The British government’s plan to underwrite as much as 10 billion pounds ($16 billion) of bonds issued by nonprofit housing developers probably will draw U.K. government-bond investors as they seek higher returns.
The proposal would lower the homebuilders’ financing costs by guaranteeing debts and reducing the default risk for bondholders. Government backing makes the bonds more attractive than gilts, according to Alison Murdoch, a director at CCLA Investment Management Ltd. in London, which manages 4.1 billion pounds of assets. The bonds are likely to yield as much as 50 basis points more than government bonds, according to Ignis Asset Management.
“I don’t see how the investor can lose out in this,” Murdoch said in an interview. “Managers of sovereign funds would buy these because it’s cheaper than buying gilts and it’s essentially the same risk.”

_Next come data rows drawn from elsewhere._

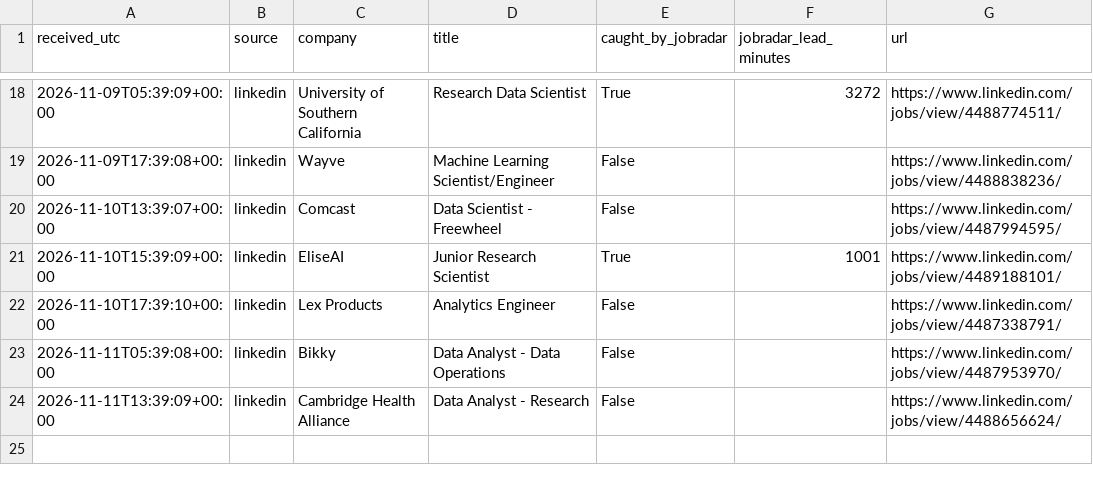
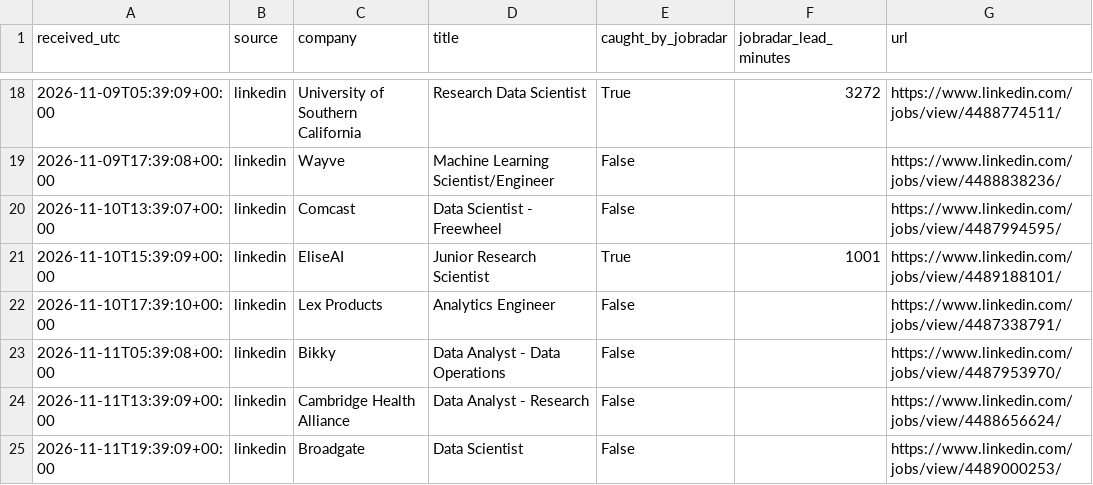
Before and after one commit to RyanSingh0/jobradar, a CSV file: out/coverage.csv, drawn as a sheet; only a part is shown, gaps mark what is left out; the diff names each change by its address in the sheet, - before the commit and + after, or states it on an @@ line.

```diff
--- a/out/coverage.csv
+++ b/out/coverage.csv
+row 25: 2026-11-11T19:39:09+00:00 | linkedin | Broadgate | Data Scientist | False |  | https://www.linkedin.com/jobs/view/4489000253/
```
Also changed, not shown: out/missing_companies.csv, 6 other files.
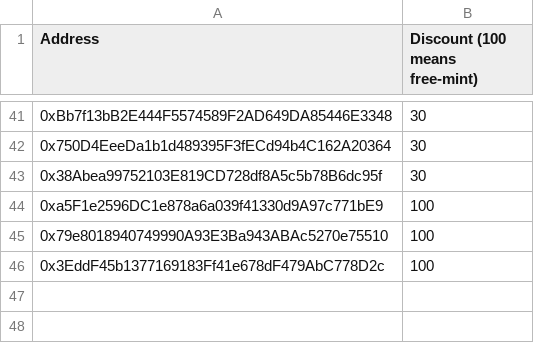
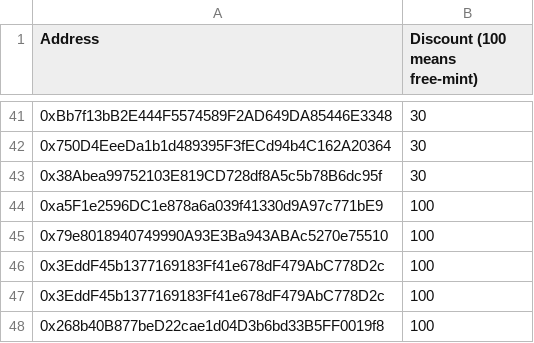
Before and after one commit to Debond-Protocol/Debond-NFT, a CSV file: D_NFT Whitelist.csv, drawn as a sheet; only a part is shown, gaps mark what is left out; the diff names each change by its address in the sheet, - before the commit and + after, or states it on an @@ line.

Commit message:
Update D_NFT Whitelist.csv

```diff
--- a/D_NFT Whitelist.csv
+++ b/D_NFT Whitelist.csv
+row 47: 0x3EddF45b1377169183Ff41e678dF479AbC778D2c | 100
+row 48: 0x268b40B877beD22cae1d04D3b6bd33B5FF0019f8 | 100
```
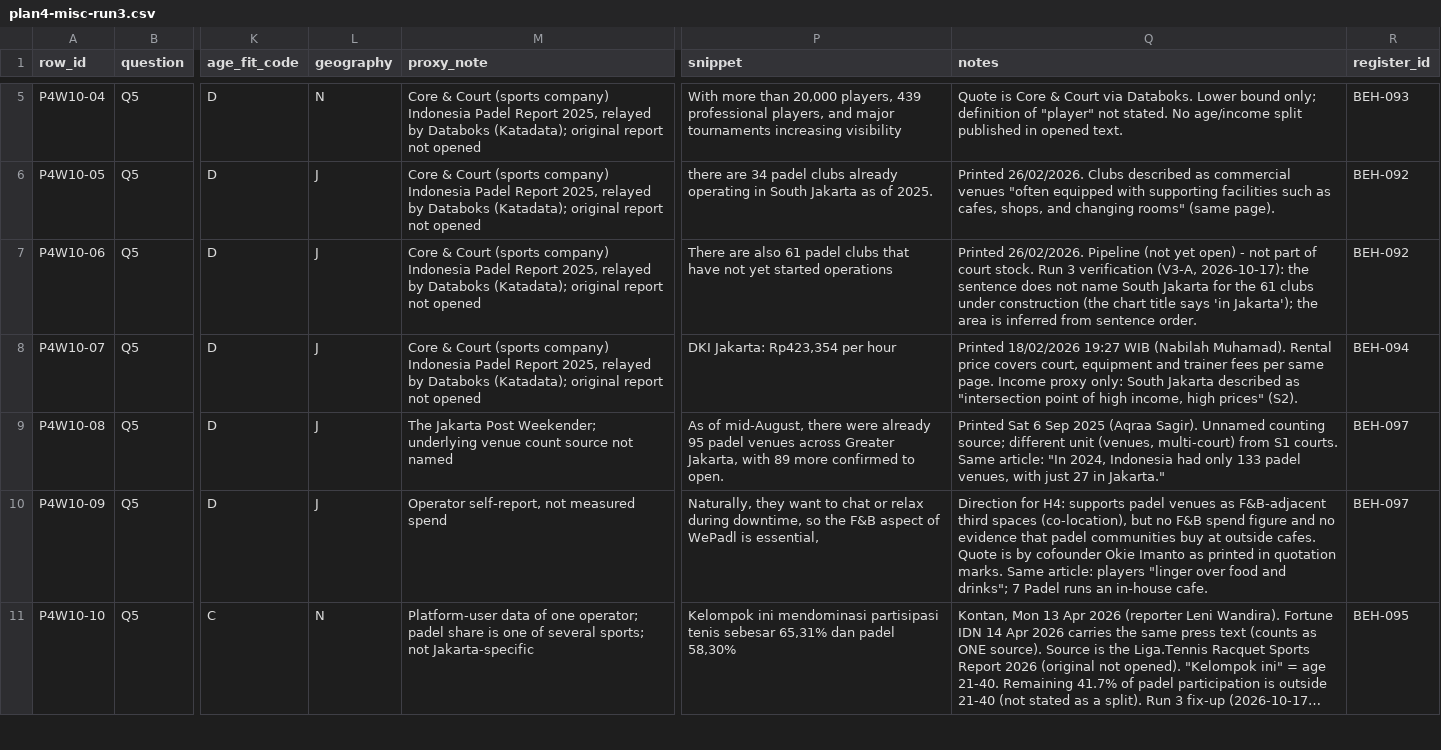
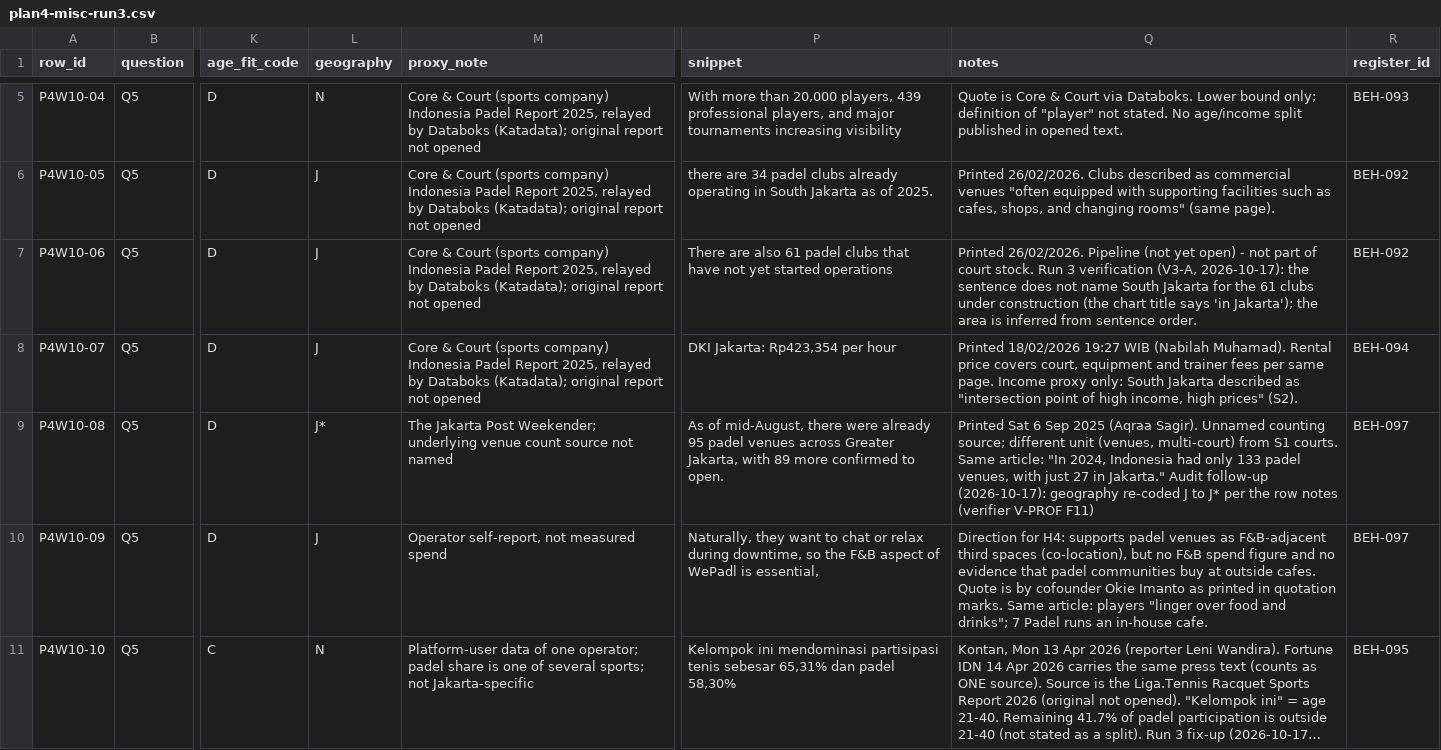
Before and after one commit to Tiagzzz/CAPSTONE-CORSA, a CSV file: data/processed/plan4-misc-run3.csv, drawn as a sheet; only a part is shown, gaps mark what is left out; long unchanged cells end in …; the diff names each change by its address in the sheet, - before the commit and + after, or states it on an @@ line.

```diff
--- a/data/processed/plan4-misc-run3.csv
+++ b/data/processed/plan4-misc-run3.csv
-L9 (geography): J
+L9 (geography): J*
-Q9 (notes): …in Jakarta."
+Q9 (notes): …in Jakarta." Audit follow-up (2026-10-17): geography re-coded J to J* per the row notes (verifier V-PROF F11)
```
Also changed, not shown: data/processed/demand/consumer-surveys.csv.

Prime Minister David Cameron has loosened regulation on homebuilding and is underwriting some lending as he turns to construction to pull Britain out of its first double-dip recession since the 1970s. His Conservative-led government is counting on nonprofit developers, known as housing associations, to build as many as 70,000 homes and create 140,000 jobs.
New home sales have declined as the economy shrinks and the euro-area debt crisis drags on, undermining confidence and pushing up builders’ borrowing costs. Average rents surpassed 800 pounds a month for the first time in August, while the nation’s ailing banks have scaled back mortgage lending, increasing rental demand. Homebuilding fell to the lowest peacetime level in nine decades last year.
A government-backed guarantee would help smaller housing associations issue bonds to pay for new developments, Murdoch said by telephone. Financing new projects has become increasingly difficult as banks shun lending to housing associations, she said.
“With the government guarantee, the smaller players can approach the market when they wouldn’t be able to otherwise, or would have had to go through a collective,” Murdoch said.
A bond issue of 1 billion pounds could create as many as 1,000 new homes, according to Stuart Ropke, head of investment policy and strategy at the National Housing Federation. That could amount to 10,000 homes under the government’s 10 billion- pound proposal.
A housing association is an independent, nonprofit company that was set up to provide homes for people in need. About 5 million people in England live in such developments, with many paying rent at 80 percent of the market rate, according to the National Housing Federation.
“It’s a win-win situation for the housing associations and the government,” said Stuart Thomson, a fixed-income manager at Ignis Asset Management. “The danger is you get a proliferation of these government guarantees over a variety of sectors.”
Ten-year gilt yields approached the lowest level in two weeks Sept. 28 after research group GfK NOP Ltd. said U.K. consumer confidence improved in September, providing “grounds for optimism” on the economic outlook. Gilts returned 1 percent this quarter through Sept. 27, according to indexes compiled by Bloomberg and the European Federation of Financial Analysts Societies.
Yields have remained low since the Bank of England kept its asset-purchase target at 375 billion pounds and maintained the benchmark interest rate at a record low 0.5 percent on Sept. 6, in a bid to spur the economy.
Low interest rates on governments bonds are prompting investors to seek higher yields, according to Russel Matthews, a fund manager at BlueBay Asset Management Ltd. The homebuilder bonds would still need a full sovereign guarantee and be priced wider than 40 to 50 basis points over gilts for Matthews to contemplate buying them, he said.
The bonds are likely to trade within that basis-point range, according to Thomson of Glasgow, Scotland-based, Ignis. A basis point is the equivalent of 0.01 percentage point.
“The likelihood is that you would see these housing- association bonds trade at a premium to gilts,” Ignis said by phone. “Taking into account risk, probably somewhere between 30 and 50 basis points over gilts. People will just take the extra premium over gilts.”
Some people don’t think a government guarantee for housing associations is essential. Public backing may not be necessary because a housing association has never defaulted, Affinity Sutton Group Finance Director Mark Washer said in an interview. Affinity, a housing association with more than 57,000 properties, issued 250 million pounds of bonds to 17 institutional investors in September 2008.
“A lot of the investors I’ve heard have said if they want gilts, they would buy gilts,” Washer said. “The regulator would be likely to step in if there was a housing association in distress.
“If you’re investing in one of the weaker housing associations, there’s still a perception that the government is de-facto standing behind it,” he said.
The opposition Labour Party has been supportive of the government’s proposal, increasing the chances it will take effect.
“If we had been in power, we would have done something similar in terms of the use of balance-sheet guarantees,” said Jack Dromey, Labour’s housing spokesman. “It’s a step in the right direction.”
To contact the editor responsible for this story: Andrew Blackman at firstname.lastname@example.org.